**** RECORD EXTRACTS ****

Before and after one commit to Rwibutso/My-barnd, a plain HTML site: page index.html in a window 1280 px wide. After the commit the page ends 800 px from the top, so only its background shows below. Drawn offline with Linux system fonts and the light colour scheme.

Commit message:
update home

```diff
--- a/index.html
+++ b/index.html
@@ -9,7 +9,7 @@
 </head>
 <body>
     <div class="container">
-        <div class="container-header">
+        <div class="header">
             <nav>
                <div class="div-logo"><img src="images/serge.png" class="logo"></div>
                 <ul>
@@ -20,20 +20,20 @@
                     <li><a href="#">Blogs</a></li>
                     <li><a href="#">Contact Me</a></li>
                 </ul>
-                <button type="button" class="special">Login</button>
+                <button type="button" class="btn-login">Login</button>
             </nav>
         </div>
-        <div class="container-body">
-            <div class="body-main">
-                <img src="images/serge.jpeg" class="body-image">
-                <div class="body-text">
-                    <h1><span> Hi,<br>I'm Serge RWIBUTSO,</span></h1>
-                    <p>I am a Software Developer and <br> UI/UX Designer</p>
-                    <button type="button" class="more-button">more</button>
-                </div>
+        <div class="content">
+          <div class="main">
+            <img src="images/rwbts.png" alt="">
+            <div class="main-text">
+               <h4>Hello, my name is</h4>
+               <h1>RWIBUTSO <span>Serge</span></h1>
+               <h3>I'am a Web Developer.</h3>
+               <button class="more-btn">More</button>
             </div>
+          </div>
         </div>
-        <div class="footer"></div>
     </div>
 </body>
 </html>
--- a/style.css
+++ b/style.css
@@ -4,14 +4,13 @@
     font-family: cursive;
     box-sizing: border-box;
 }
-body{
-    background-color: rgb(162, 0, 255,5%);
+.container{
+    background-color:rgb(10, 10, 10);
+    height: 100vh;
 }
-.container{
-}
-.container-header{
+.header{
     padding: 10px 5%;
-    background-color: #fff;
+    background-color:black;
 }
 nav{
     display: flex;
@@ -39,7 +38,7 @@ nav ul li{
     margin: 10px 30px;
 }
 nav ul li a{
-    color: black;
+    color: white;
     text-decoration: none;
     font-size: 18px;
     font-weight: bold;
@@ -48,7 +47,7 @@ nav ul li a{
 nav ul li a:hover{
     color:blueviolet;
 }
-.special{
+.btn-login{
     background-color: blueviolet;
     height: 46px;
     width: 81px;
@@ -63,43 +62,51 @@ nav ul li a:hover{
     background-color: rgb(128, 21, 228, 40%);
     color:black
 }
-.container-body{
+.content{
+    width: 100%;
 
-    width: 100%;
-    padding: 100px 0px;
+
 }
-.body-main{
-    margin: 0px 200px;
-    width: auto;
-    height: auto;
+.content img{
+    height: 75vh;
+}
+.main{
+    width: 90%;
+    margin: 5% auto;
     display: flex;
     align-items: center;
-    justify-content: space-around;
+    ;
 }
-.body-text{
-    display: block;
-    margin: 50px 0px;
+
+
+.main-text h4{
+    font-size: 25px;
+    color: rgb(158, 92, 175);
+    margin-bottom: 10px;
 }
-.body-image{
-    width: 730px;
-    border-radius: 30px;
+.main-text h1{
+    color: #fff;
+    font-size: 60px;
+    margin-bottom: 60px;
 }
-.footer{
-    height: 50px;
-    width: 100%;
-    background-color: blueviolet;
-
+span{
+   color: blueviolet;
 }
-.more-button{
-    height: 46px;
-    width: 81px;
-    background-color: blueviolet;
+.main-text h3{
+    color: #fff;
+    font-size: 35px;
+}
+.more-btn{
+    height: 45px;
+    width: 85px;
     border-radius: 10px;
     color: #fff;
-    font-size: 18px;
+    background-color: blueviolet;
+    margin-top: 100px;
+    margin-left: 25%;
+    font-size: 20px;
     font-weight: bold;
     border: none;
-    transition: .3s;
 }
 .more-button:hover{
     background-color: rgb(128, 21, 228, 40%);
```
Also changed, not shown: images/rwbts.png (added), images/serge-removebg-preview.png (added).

****

TASK DIRECTIONS: Word for word, output the records that appear above.

ANSWER:
Before and after one commit to Rwibutso/My-barnd, a plain HTML site: page index.html in a window 1280 px wide. After the commit the page ends 800 px from the top, so only its background shows below. Drawn offline with Linux system fonts and the light colour scheme.

Commit message:
update home

```diff
--- a/index.html
+++ b/index.html
@@ -9,7 +9,7 @@
 </head>
 <body>
     <div class="container">
-        <div class="container-header">
+        <div class="header">
             <nav>
                <div class="div-logo"><img src="images/serge.png" class="logo"></div>
                 <ul>
@@ -20,20 +20,20 @@
                     <li><a href="#">Blogs</a></li>
                     <li><a href="#">Contact Me</a></li>
                 </ul>
-                <button type="button" class="special">Login</button>
+                <button type="button" class="btn-login">Login</button>
             </nav>
         </div>
-        <div class="container-body">
-            <div class="body-main">
-                <img src="images/serge.jpeg" class="body-image">
-                <div class="body-text">
-                    <h1><span> Hi,<br>I'm Serge RWIBUTSO,</span></h1>
-                    <p>I am a Software Developer and <br> UI/UX Designer</p>
-                    <button type="button" class="more-button">more</button>
-                </div>
+        <div class="content">
+          <div class="main">
+            <img src="images/rwbts.png" alt="">
+            <div class="main-text">
+               <h4>Hello, my name is</h4>
+               <h1>RWIBUTSO <span>Serge</span></h1>
+               <h3>I'am a Web Developer.</h3>
+               <button class="more-btn">More</button>
             </div>
+          </div>
         </div>
-        <div class="footer"></div>
     </div>
 </body>
 </html>
--- a/style.css
+++ b/style.css
@@ -4,14 +4,13 @@
     font-family: cursive;
     box-sizing: border-box;
 }
-body{
-    background-color: rgb(162, 0, 255,5%);
+.container{
+    background-color:rgb(10, 10, 10);
+    height: 100vh;
 }
-.container{
-}
-.container-header{
+.header{
     padding: 10px 5%;
-    background-color: #fff;
+    background-color:black;
 }
 nav{
     display: flex;
@@ -39,7 +38,7 @@ nav ul li{
     margin: 10px 30px;
 }
 nav ul li a{
-    color: black;
+    color: white;
     text-decoration: none;
     font-size: 18px;
     font-weight: bold;
@@ -48,7 +47,7 @@ nav ul li a{
 nav ul li a:hover{
     color:blueviolet;
 }
-.special{
+.btn-login{
     background-color: blueviolet;
     height: 46px;
     width: 81px;
@@ -63,43 +62,51 @@ nav ul li a:hover{
     background-color: rgb(128, 21, 228, 40%);
     color:black
 }
-.container-body{
+.content{
+    width: 100%;
 
-    width: 100%;
-    padding: 100px 0px;
+
 }
-.body-main{
-    margin: 0px 200px;
-    width: auto;
-    height: auto;
+.content img{
+    height: 75vh;
+}
+.main{
+    width: 90%;
+    margin: 5% auto;
     display: flex;
     align-items: center;
-    justify-content: space-around;
+    ;
 }
-.body-text{
-    display: block;
-    margin: 50px 0px;
+
+
+.main-text h4{
+    font-size: 25px;
+    color: rgb(158, 92, 175);
+    margin-bottom: 10px;
 }
-.body-image{
-    width: 730px;
-    border-radius: 30px;
+.main-text h1{
+    color: #fff;
+    font-size: 60px;
+    margin-bottom: 60px;
 }
-.footer{
-    height: 50px;
-    width: 100%;
-    background-color: blueviolet;
-
+span{
+   color: blueviolet;
 }
-.more-button{
-    height: 46px;
-    width: 81px;
-    background-color: blueviolet;
+.main-text h3{
+    color: #fff;
+    font-size: 35px;
+}
+.more-btn{
+    height: 45px;
+    width: 85px;
     border-radius: 10px;
     color: #fff;
-    font-size: 18px;
+    background-color: blueviolet;
+    margin-top: 100px;
+    margin-left: 25%;
+    font-size: 20px;
     font-weight: bold;
     border: none;
-    transition: .3s;
 }
 .more-button:hover{
     background-color: rgb(128, 21, 228, 40%);
```
Also changed, not shown: images/rwbts.png (added), images/serge-removebg-preview.png (added).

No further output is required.